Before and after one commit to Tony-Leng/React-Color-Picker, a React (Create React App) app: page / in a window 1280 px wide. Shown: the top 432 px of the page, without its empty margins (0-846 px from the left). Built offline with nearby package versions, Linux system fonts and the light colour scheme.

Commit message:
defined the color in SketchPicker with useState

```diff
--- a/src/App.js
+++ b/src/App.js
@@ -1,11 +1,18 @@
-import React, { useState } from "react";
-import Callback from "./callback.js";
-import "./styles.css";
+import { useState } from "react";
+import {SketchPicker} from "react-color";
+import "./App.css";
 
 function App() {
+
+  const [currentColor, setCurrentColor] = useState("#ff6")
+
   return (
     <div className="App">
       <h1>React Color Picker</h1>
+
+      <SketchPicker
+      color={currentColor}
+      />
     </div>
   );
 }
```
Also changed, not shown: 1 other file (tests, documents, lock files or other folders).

-=-=-=-=-

Retype the records above exactly, so that no line differs from its source.

EXPECTED ANSWER -
Before and after one commit to Tony-Leng/React-Color-Picker, a React (Create React App) app: page / in a window 1280 px wide. Shown: the top 432 px of the page, without its empty margins (0-846 px from the left). Built offline with nearby package versions, Linux system fonts and the light colour scheme.

Commit message:
defined the color in SketchPicker with useState

```diff
--- a/src/App.js
+++ b/src/App.js
@@ -1,11 +1,18 @@
-import React, { useState } from "react";
-import Callback from "./callback.js";
-import "./styles.css";
+import { useState } from "react";
+import {SketchPicker} from "react-color";
+import "./App.css";
 
 function App() {
+
+  const [currentColor, setCurrentColor] = useState("#ff6")
+
   return (
     <div className="App">
       <h1>React Color Picker</h1>
+
+      <SketchPicker
+      color={currentColor}
+      />
     </div>
   );
 }
```
Also changed, not shown: 1 other file (tests, documents, lock files or other folders).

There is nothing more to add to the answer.